Marian McPartland was born in England in the village of Slough and was supposed to be a classical pianist. She started playing Chopin on the piano at a very early age. She felt strongly that she could “command” the keys. She also preferred jazz over Chopin and Mozart. When she came to America after World War ll, she met the leading jazz musicians of the day including Duke Ellington who told her she “played so many notes.”

Stacy Sullivan opened the program with a perfect arrangement of the Ellington medley — Beginning To See the Light, It Don’t Mean A Thing and Jump for Joy.. Chopin’s Waltz Op. 69 No. One morphs into Kern and Hammerstein’s All The Things You Are followed by Rodgers and Hart’s My Heart Stood Still which she rendered with such feeling and exquisite finesse. What comes next are three of McPartland’s compositions rarely heard today: the poignant love song Twilight World with Johnny Mercer, the lush Castles in the Sand with the solo bass accompaniment of Steve Doyle then enhanced by the piano virtuosity of Jon Weber and Stranger in A Dream with Irving Caesar.

The bluesy notes in Nightlife by Willie Nelson reflect the musicians’ hours of 9PM-3AM. The game changer for Marian McPartland was when she heard Nelson’s Stardust Album. She loved the sounds of “country”.

I have never heard Oh What A Beautiful Morning from the musical Oklahoma (Stacy’s a native) sung with such sweet, sensitive, sincerity. Sondheim’s Loving You from Passion gets under the skin, the evocative blue notes in Ellington/Gordon’s Prelude to A Kiss; the pairing of Warren/Dubin’s September in the Rain with Norah Jones’s Come Away With Me; In the Days Of Our Love which McPartland composed with her ‘soul’ sister Peggy Lee and Shearing/Weiss’ Lullaby of Birdland.

If music be the food of love, the love was in this program.
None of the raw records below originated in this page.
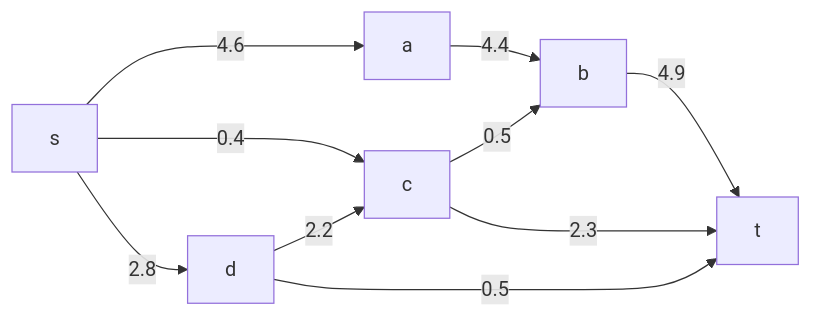
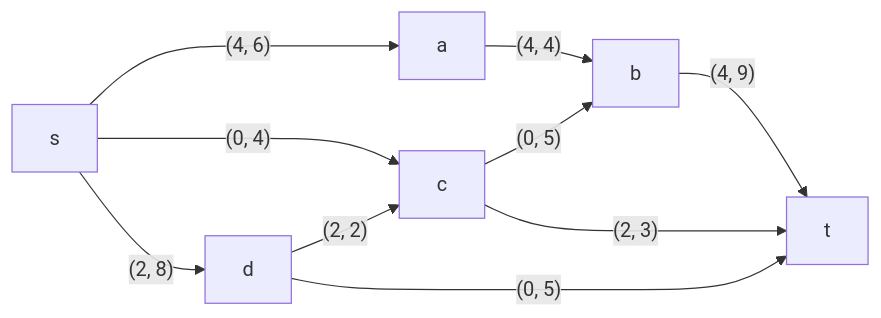
Before and after one commit to hse-algo-24-owl/manual-tasks-owl: the sixth of 11 diagrams in task-9/catsVSalgos_V2.md, drawn with Mermaid. The commit also changed other lines of this file, not shown here.

````diff
--- a/task-9/catsVSalgos_V2.md
+++ b/task-9/catsVSalgos_V2.md
@@ -87,12 +117,12 @@
 ```mermaid
 graph LR
-    s-->|4.6|a
-    s-->|0.4|c
-    s-->|2.8|d
-    a-->|4.4|b
-    c-->|0.5|b
-    d-->|2.2|c
-    b-->|4.9|t
-    c-->|2.3|t
-    d-->|0.5|t
+    s-->|"(4, 6)"|a
+    s-->|"(0, 4)"|c
+    s-->|"(2, 8)"|d
+    a-->|"(4, 4)"|b
+    c-->|"(0, 5)"|b
+    d-->|"(2, 2)"|c
+    b-->|"(4, 9)"|t
+    c-->|"(2, 3)"|t
+    d-->|"(0, 5)"|t
 ```
````
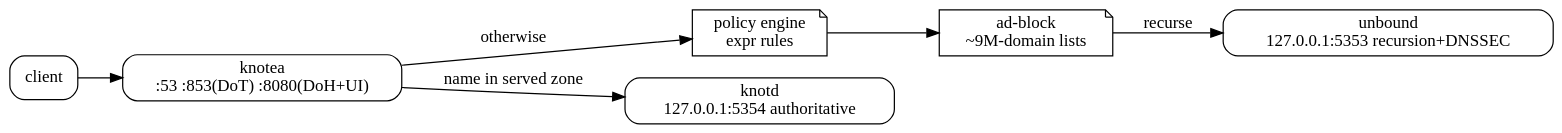
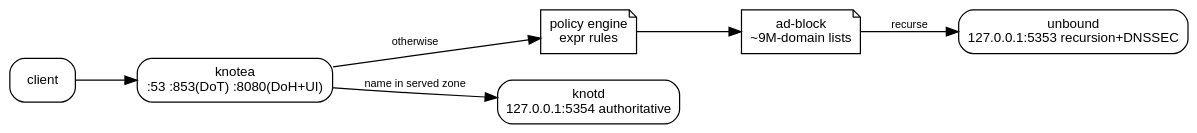
The diagram in src/content/docs/reference/knotea-self-hosted-dns.mdx (erfianugrah/lexicanum), drawn with Graphviz before and after one commit. The commit also changed other lines of this file and 104 other files, not shown here.

````diff
--- a/src/content/docs/reference/knotea-self-hosted-dns.mdx
+++ b/src/content/docs/reference/knotea-self-hosted-dns.mdx
@@ -32,18 +32,19 @@
 ```dot
 digraph query {
-  bgcolor="transparent";
-  rankdir=LR;
-  node [shape=box, style=rounded];
+  rankdir=LR; bgcolor="transparent"; nodesep=0.3; ranksep=0.7;
+  fontname="Helvetica,Arial,sans-serif";
+  node [fontname="Helvetica,Arial,sans-serif", fontsize=11, shape=box, style=rounded];
+  edge [fontname="Helvetica,Arial,sans-serif", fontsize=9];
   client [label="client"];
   knotea [label="knotea\n:53 :853(DoT) :8080(DoH+UI)"];
   policy [label="policy engine\nexpr rules", shape=note];
   block [label="ad-block\n~9M-domain lists", shape=note];
   unbound [label="unbound\n127.0.0.1:5353 recursion+DNSSEC"];
   knotd [label="knotd\n127.0.0.1:5354 authoritative"];
   client -> knotea;
   knotea -> knotd [label="name in served zone"];
   knotea -> policy [label="otherwise"];
   policy -> block;
   block -> unbound [label="recurse"];
 }
 ```
````
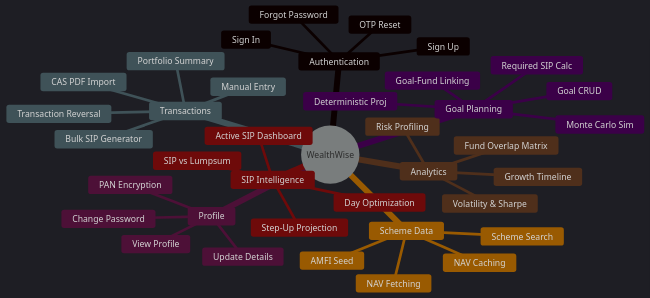
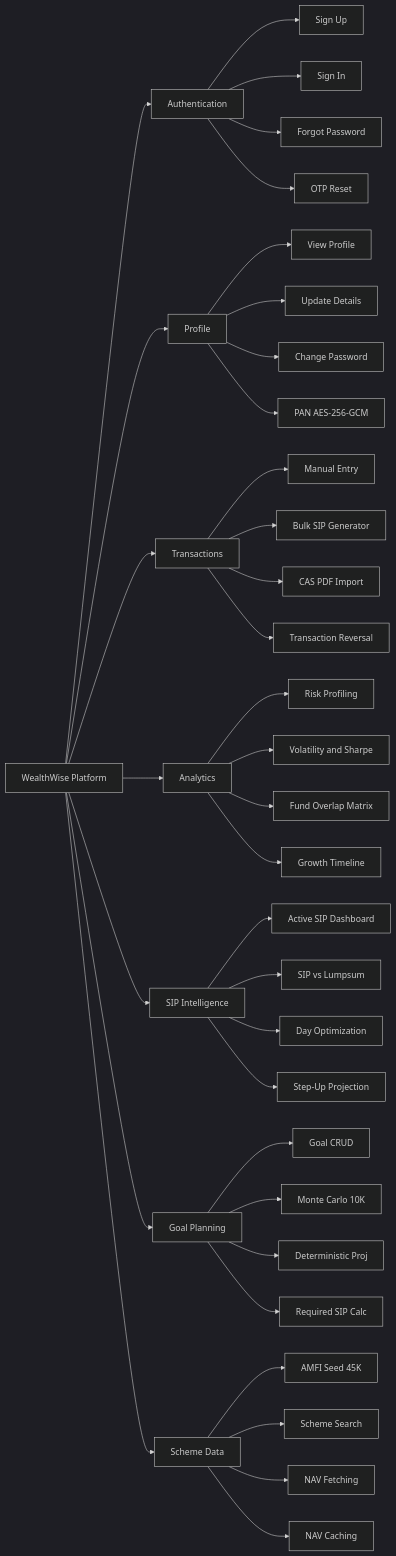
One commit to BhuvanNagesh/VTU_INTERN_2026_TEAM11_JAVA changed the diagram in docs/02_Software_Requirements_Specification.md. Above: the diagram before and after it, drawn with Mermaid (dark theme). The commit also changed 4 other files, not shown here.

First line of the commit message:
fix: repair all Mermaid diagrams in docs for proper PDF rendering

````diff
--- a/docs/02_Software_Requirements_Specification.md
+++ b/docs/02_Software_Requirements_Specification.md
@@ -73,41 +73,46 @@
 ```mermaid
-mindmap
-  root((WealthWise))
-    Authentication
-      Sign Up
-      Sign In
-      Forgot Password
-      OTP Reset
-    Profile
-      View Profile
-      Update Details
-      Change Password
-      PAN Encryption
-    Transactions
-      Manual Entry
-      Bulk SIP Generator
-      CAS PDF Import
-      Transaction Reversal
-      Portfolio Summary
-    Analytics
-      Risk Profiling
-      Volatility & Sharpe
-      Fund Overlap Matrix
-      Growth Timeline
-    SIP Intelligence
-      Active SIP Dashboard
-      SIP vs Lumpsum
-      Day Optimization
-      Step-Up Projection
-    Goal Planning
-      Goal CRUD
-      Monte Carlo Sim
-      Deterministic Proj
-      Required SIP Calc
-      Goal-Fund Linking
-    Scheme Data
-      AMFI Seed
-      Scheme Search
-      NAV Fetching
-      NAV Caching
+flowchart LR
+    WW[WealthWise Platform]
+
+    WW --> A[Authentication]
+    A --> A1[Sign Up]
+    A --> A2[Sign In]
+    A --> A3[Forgot Password]
+    A --> A4[OTP Reset]
+
+    WW --> B[Profile]
+    B --> B1[View Profile]
+    B --> B2[Update Details]
+    B --> B3[Change Password]
+    B --> B4[PAN AES-256-GCM]
+
+    WW --> C[Transactions]
+    C --> C1[Manual Entry]
+    C --> C2[Bulk SIP Generator]
+    C --> C3[CAS PDF Import]
+    C --> C4[Transaction Reversal]
+
+    WW --> D[Analytics]
+    D --> D1[Risk Profiling]
+    D --> D2[Volatility and Sharpe]
+    D --> D3[Fund Overlap Matrix]
+    D --> D4[Growth Timeline]
+
+    WW --> E[SIP Intelligence]
+    E --> E1[Active SIP Dashboard]
+    E --> E2[SIP vs Lumpsum]
+    E --> E3[Day Optimization]
+    E --> E4[Step-Up Projection]
+
+    WW --> F[Goal Planning]
+    F --> F1[Goal CRUD]
+    F --> F2[Monte Carlo 10K]
+    F --> F3[Deterministic Proj]
+    F --> F4[Required SIP Calc]
+
+    WW --> G[Scheme Data]
+    G --> G1[AMFI Seed 45K]
+    G --> G2[Scheme Search]
+    G --> G3[NAV Fetching]
+    G --> G4[NAV Caching]
 ```
````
The encore was a show stopper. Stacy sitting next to Jon Weber on his piano bench, putting her cheek on his shoulder, touching his long hair with tender affection and seductively singing I’ve Got A Crush On You. I was sitting close enough to the piano to see him blush. Somebody said every guy in the room wanted to be Jon Weber.

www.metropolitanroom.com  212 206-0440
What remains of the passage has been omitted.